What you are asked to do:
Check each line below for the word "SOLUTION", and copy those that have it.

Before-and-after change records:
▬▬▬

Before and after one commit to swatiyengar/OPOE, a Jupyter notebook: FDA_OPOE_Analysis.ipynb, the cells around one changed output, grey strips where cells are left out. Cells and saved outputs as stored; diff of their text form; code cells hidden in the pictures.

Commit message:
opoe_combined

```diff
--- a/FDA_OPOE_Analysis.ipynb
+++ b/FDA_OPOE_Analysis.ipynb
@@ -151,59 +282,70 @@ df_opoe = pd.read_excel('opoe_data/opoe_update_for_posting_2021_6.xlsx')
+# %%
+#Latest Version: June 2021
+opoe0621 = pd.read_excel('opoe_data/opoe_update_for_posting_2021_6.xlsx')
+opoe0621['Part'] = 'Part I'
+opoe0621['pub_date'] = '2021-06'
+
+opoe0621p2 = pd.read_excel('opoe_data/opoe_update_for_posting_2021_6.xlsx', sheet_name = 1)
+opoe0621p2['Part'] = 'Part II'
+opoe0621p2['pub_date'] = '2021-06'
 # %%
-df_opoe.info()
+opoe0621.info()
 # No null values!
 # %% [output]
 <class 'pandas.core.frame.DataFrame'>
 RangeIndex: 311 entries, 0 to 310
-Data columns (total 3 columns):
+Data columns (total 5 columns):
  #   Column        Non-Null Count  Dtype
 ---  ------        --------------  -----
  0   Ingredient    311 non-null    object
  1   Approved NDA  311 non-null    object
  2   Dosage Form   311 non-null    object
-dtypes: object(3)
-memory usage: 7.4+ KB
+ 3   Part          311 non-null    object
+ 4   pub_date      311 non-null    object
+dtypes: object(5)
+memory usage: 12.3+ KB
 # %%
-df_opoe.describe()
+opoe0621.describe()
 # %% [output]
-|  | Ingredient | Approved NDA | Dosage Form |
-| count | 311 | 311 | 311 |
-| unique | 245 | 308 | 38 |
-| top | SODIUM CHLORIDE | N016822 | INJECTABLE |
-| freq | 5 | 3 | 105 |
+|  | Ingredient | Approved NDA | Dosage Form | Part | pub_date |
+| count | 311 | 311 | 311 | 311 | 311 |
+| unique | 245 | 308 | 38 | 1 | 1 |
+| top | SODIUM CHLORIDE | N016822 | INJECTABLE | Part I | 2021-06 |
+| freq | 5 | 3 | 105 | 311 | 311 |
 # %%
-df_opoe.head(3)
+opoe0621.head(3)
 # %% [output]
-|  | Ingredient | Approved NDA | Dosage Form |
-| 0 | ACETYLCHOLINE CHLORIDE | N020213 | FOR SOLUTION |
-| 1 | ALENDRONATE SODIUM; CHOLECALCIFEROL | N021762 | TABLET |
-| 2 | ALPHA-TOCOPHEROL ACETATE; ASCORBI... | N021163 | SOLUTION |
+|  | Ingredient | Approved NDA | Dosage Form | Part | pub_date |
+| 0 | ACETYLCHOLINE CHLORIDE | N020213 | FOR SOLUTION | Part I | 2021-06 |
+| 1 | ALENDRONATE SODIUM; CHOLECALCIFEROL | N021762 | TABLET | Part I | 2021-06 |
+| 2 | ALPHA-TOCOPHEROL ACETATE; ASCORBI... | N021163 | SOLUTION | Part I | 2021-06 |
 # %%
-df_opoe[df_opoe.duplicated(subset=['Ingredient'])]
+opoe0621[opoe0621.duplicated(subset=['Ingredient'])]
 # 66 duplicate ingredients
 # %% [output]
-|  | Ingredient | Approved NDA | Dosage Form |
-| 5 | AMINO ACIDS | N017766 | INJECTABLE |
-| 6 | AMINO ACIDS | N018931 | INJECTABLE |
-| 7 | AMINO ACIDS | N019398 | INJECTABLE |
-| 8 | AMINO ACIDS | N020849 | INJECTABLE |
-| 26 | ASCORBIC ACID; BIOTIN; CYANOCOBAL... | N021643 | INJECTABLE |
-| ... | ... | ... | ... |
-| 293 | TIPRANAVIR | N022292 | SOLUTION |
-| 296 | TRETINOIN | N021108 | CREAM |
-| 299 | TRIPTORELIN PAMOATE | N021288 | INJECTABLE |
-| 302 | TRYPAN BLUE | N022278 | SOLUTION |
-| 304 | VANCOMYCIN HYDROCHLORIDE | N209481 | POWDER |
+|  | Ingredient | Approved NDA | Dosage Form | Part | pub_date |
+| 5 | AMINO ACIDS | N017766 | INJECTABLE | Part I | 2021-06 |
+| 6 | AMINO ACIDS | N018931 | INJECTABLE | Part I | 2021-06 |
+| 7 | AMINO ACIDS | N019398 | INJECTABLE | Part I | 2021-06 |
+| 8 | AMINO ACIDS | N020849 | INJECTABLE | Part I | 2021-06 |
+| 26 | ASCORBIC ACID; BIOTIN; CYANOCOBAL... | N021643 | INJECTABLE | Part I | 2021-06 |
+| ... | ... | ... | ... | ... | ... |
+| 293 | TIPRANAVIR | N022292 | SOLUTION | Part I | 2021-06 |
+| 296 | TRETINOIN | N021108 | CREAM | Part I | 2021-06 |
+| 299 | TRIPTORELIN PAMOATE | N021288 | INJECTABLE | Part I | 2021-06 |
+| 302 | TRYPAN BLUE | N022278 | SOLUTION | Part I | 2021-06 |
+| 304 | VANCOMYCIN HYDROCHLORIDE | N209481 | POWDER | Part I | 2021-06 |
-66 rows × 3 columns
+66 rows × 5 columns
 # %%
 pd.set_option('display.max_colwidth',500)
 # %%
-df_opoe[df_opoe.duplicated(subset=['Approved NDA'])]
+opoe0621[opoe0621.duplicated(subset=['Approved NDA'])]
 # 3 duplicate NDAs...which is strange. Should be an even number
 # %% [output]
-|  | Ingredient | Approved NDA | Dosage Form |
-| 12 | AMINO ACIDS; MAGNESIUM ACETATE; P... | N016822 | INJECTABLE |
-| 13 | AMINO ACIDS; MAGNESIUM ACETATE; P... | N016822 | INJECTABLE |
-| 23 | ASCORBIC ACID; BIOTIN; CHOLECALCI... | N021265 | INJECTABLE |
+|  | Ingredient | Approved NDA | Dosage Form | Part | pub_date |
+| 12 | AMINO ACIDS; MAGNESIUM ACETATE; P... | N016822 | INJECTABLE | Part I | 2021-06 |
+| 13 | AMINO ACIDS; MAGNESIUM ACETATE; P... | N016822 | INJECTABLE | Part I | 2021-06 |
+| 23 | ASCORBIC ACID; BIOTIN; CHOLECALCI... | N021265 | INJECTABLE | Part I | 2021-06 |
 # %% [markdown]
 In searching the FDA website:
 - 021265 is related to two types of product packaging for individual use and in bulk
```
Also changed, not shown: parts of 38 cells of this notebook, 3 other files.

▬▬▬

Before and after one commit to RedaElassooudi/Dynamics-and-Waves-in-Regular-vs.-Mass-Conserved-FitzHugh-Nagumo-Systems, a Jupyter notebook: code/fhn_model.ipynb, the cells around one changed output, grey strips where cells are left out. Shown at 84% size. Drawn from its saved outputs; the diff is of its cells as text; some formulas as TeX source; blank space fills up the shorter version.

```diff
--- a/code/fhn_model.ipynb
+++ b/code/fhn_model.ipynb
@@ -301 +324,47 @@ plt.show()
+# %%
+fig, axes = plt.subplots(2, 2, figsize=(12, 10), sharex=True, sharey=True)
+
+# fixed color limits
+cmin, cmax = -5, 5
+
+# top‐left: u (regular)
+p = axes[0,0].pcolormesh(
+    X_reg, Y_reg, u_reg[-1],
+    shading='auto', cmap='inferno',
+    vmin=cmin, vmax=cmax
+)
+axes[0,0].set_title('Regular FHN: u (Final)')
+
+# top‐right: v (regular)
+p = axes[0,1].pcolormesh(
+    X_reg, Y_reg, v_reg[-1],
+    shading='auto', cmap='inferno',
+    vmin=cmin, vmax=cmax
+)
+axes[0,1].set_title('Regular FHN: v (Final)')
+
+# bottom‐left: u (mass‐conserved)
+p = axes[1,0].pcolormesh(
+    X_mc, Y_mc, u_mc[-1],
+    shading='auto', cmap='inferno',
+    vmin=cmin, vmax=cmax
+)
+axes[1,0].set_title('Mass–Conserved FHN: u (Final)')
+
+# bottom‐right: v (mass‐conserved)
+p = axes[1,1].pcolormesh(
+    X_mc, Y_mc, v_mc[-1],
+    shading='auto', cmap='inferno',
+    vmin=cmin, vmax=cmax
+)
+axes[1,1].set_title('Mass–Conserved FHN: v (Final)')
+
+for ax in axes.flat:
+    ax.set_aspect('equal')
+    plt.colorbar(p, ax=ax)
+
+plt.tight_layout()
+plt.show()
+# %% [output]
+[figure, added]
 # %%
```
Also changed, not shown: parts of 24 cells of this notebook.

▬▬▬

Result below:
-| 0 | ACETYLCHOLINE CHLORIDE | N020213 | FOR SOLUTION |
-| 2 | ALPHA-TOCOPHEROL ACETATE; ASCORBI... | N021163 | SOLUTION |
+| 0 | ACETYLCHOLINE CHLORIDE | N020213 | FOR SOLUTION | Part I | 2021-06 |
+| 2 | ALPHA-TOCOPHEROL ACETATE; ASCORBI... | N021163 | SOLUTION | Part I | 2021-06 |
-| 293 | TIPRANAVIR | N022292 | SOLUTION |
-| 302 | TRYPAN BLUE | N022278 | SOLUTION |
+| 293 | TIPRANAVIR | N022292 | SOLUTION | Part I | 2021-06 |
+| 302 | TRYPAN BLUE | N022278 | SOLUTION | Part I | 2021-06 |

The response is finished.